What to do
Since only the words are wanted, reproduce every entry exactly and leave the images behind.

Excerpted data
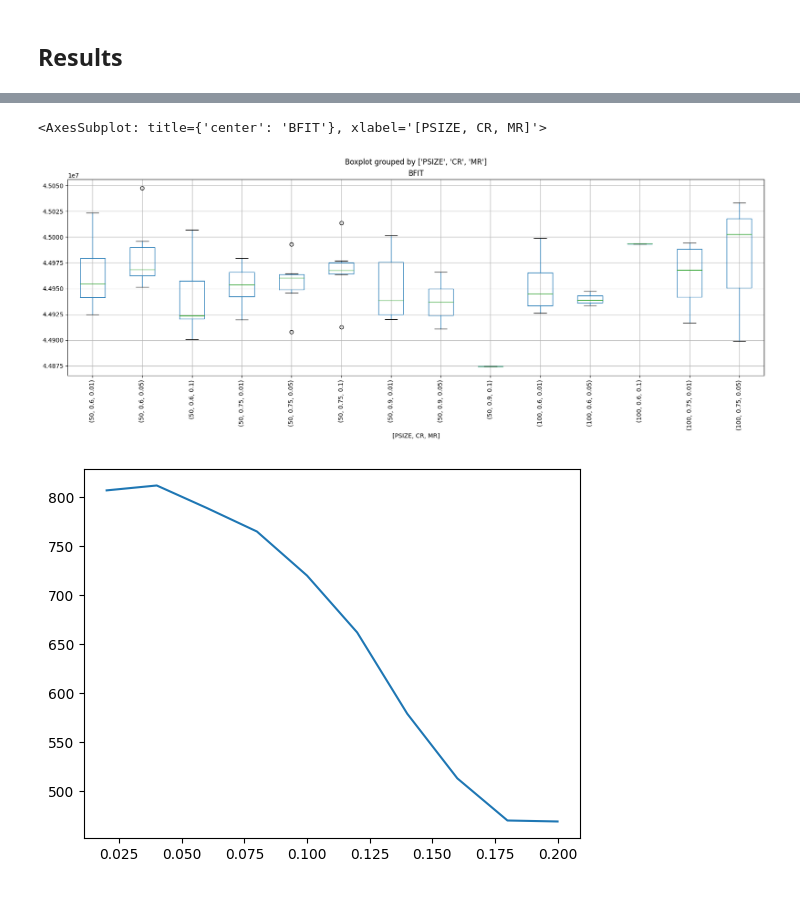
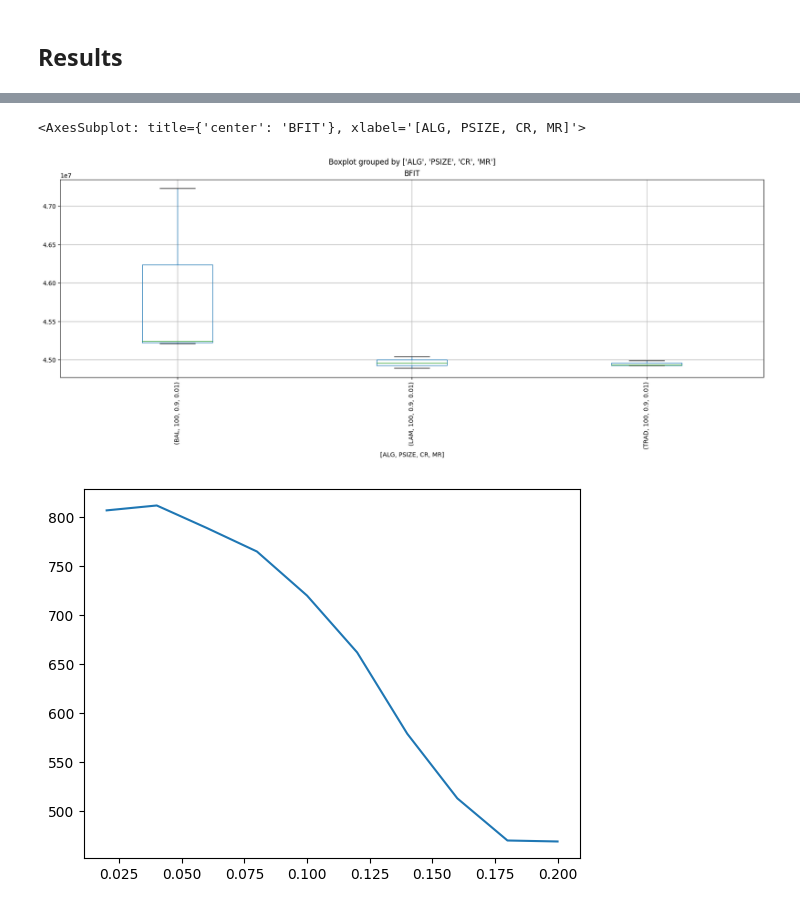
Before and after one commit to pnovoa/eapractci, a Jupyter notebook: report.ipynb, the cells around one changed output, grey strips where cells are left out. Drawn from its saved outputs; the diff is of its cells as text; code cells hidden in the pictures.

```diff
--- a/report.ipynb
+++ b/report.ipynb
@@ -60,8 +49,8 @@ df_best.loc[:, ['PSIZE', 'CR', 'MR', 'BFIT']].groupby(['PSIZE', 'CR', 'MR']).agg
 # %%
-df_best.loc[:, ['PSIZE', 'CR', 'MR', 'BFIT']].boxplot(by=['PSIZE', 'CR', 'MR'], figsize=(20,6), rot=90)
+df_best.loc[:, ['ALG', 'PSIZE', 'CR', 'MR', 'BFIT']].boxplot(by=['ALG', 'PSIZE', 'CR', 'MR'], figsize=(20,6), rot=90)
 # %% [output]
-<AxesSubplot: title={'center': 'BFIT'}, xlabel='[PSIZE, CR, MR]'>
+<AxesSubplot: title={'center': 'BFIT'}, xlabel='[ALG, PSIZE, CR, MR]'>
-[figure, old version]
+[figure, new version]
 # %%
 import gaoper as go
 from qap import QAProblem
```
Also changed, not shown: parts of 2 cells of this notebook, 1 other file.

Solution to this exercise
Before and after one commit to pnovoa/eapractci, a Jupyter notebook: report.ipynb, the cells around one changed output, grey strips where cells are left out. Drawn from its saved outputs; the diff is of its cells as text; code cells hidden in the pictures.

```diff
--- a/report.ipynb
+++ b/report.ipynb
@@ -60,8 +49,8 @@ df_best.loc[:, ['PSIZE', 'CR', 'MR', 'BFIT']].groupby(['PSIZE', 'CR', 'MR']).agg
 # %%
-df_best.loc[:, ['PSIZE', 'CR', 'MR', 'BFIT']].boxplot(by=['PSIZE', 'CR', 'MR'], figsize=(20,6), rot=90)
+df_best.loc[:, ['ALG', 'PSIZE', 'CR', 'MR', 'BFIT']].boxplot(by=['ALG', 'PSIZE', 'CR', 'MR'], figsize=(20,6), rot=90)
 # %% [output]
-<AxesSubplot: title={'center': 'BFIT'}, xlabel='[PSIZE, CR, MR]'>
+<AxesSubplot: title={'center': 'BFIT'}, xlabel='[ALG, PSIZE, CR, MR]'>
-[figure, old version]
+[figure, new version]
 # %%
 import gaoper as go
 from qap import QAProblem
```
Also changed, not shown: parts of 2 cells of this notebook, 1 other file.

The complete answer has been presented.